Accounting for error: how scientists construct their social world when they account for correct and incorrect belief.CrossRef |

Pring, G. W., and Canan, P. (1996). ‘SLAPPs: Getting Sued for Speaking Out.’ (Temple University Press: Philadelphia, PA.)

Robbins, R. (2017). A supplement maker tried to silence this Harvard doctor – and put academic freedom on trial. Stat 10(January). Available at: https://www.statnews.com/2017/01/10/supplement-harvard-pieter-cohen/ [accessed 15 May 2017].

Routley, R., and Plumwood, V. (1986). The ‘Fight for the Forests’ affair. In ‘Intellectual Suppression: Australian Case Histories, Analysis and Responses’. (Eds B. Martin, C. M. A. Baker, C. Manwell, and C. Pugh.) pp. 70–73. (Angus & Robertson: Sydney.)

Routley, R., and Routley, V. (1973). ‘The Fight for the Forests.’ (Research School of Social Sciences, Australian National University: Canberra.)

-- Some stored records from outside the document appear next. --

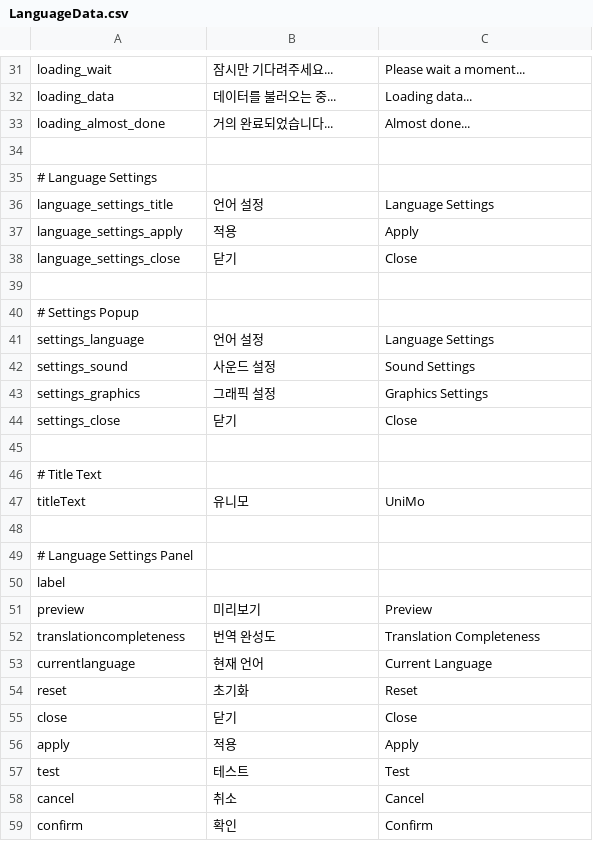
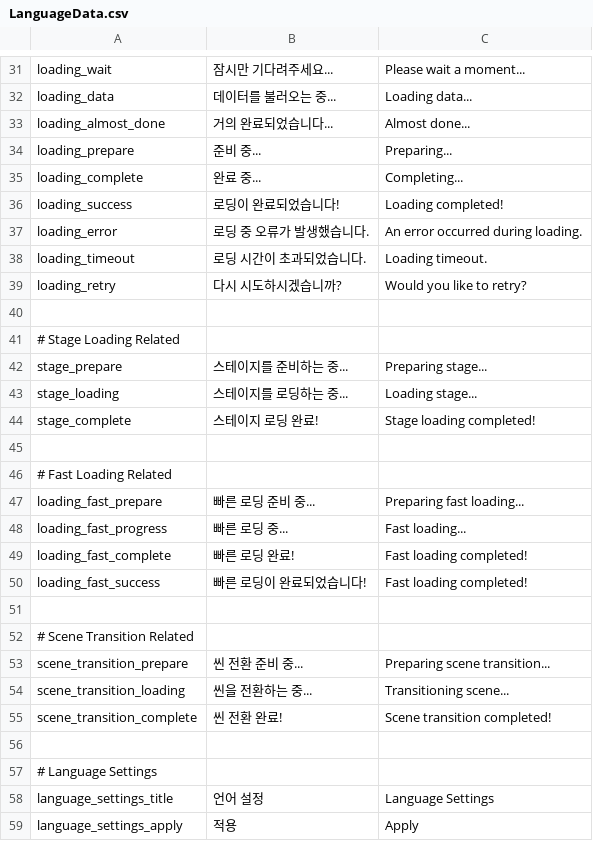
Before and after one commit to CGRJ2/UniMo-GardenOfStars, a CSV file: Assets/000WorkSpaces/KYS/Scripts/UI/Localization/LanguageData.csv, drawn as a sheet; only a part is shown, gaps mark what is left out; the shorter side is filled out with more unchanged rows; the diff covers the shown part only; the diff names each change by its address in the sheet, - before the commit and + after, or states it on an @@ line.

```diff
--- a/Assets/000WorkSpaces/KYS/Scripts/UI/Localization/LanguageData.csv
+++ b/Assets/000WorkSpaces/KYS/Scripts/UI/Localization/LanguageData.csv
+row 34: loading_prepare | 준비 중... | Preparing...
+row 35: loading_complete | 완료 중... | Completing...
+row 36: loading_success | 로딩이 완료되었습니다! | Loading completed!
+row 37: loading_error | 로딩 중 오류가 발생했습니다. | An error occurred during loading.
+row 38: loading_timeout | 로딩 시간이 초과되었습니다. | Loading timeout.
+row 39: loading_retry | 다시 시도하시겠습니까? | Would you like to retry?
+row 40: (empty)
+row 41: # Stage Loading Related
+row 42: stage_prepare | 스테이지를 준비하는 중... | Preparing stage...
+row 43: stage_loading | 스테이지를 로딩하는 중... | Loading stage...
+row 44: stage_complete | 스테이지 로딩 완료! | Stage loading completed!
+row 45: (empty)
+row 46: # Fast Loading Related
+row 47: loading_fast_prepare | 빠른 로딩 준비 중... | Preparing fast loading...
+row 48: loading_fast_progress | 빠른 로딩 중... | Fast loading...
+row 49: loading_fast_complete | 빠른 로딩 완료! | Fast loading completed!
+row 50: loading_fast_success | 빠른 로딩이 완료되었습니다! | Fast loading completed!
+row 51: (empty)
+row 52: # Scene Transition Related
+row 53: scene_transition_prepare | 씬 전환 준비 중... | Preparing scene transition...
+row 54: scene_transition_loading | 씬을 전환하는 중... | Transitioning scene...
+row 55: scene_transition_complete | 씬 전환 완료! | Scene transition completed!
```
Also changed, not shown: 5 added rows elsewhere in this file, Assets/000WorkSpaces/KYS/Scripts/UI/Localization/LanguageData_backup_20250828_121047.csv, 14 other files.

Wyatt, J., and Hare, C. (1997). ‘Work Abuse: How to Recognize and Survive It.’ (Schenkman Books: Rochester, VT.)



Export Citation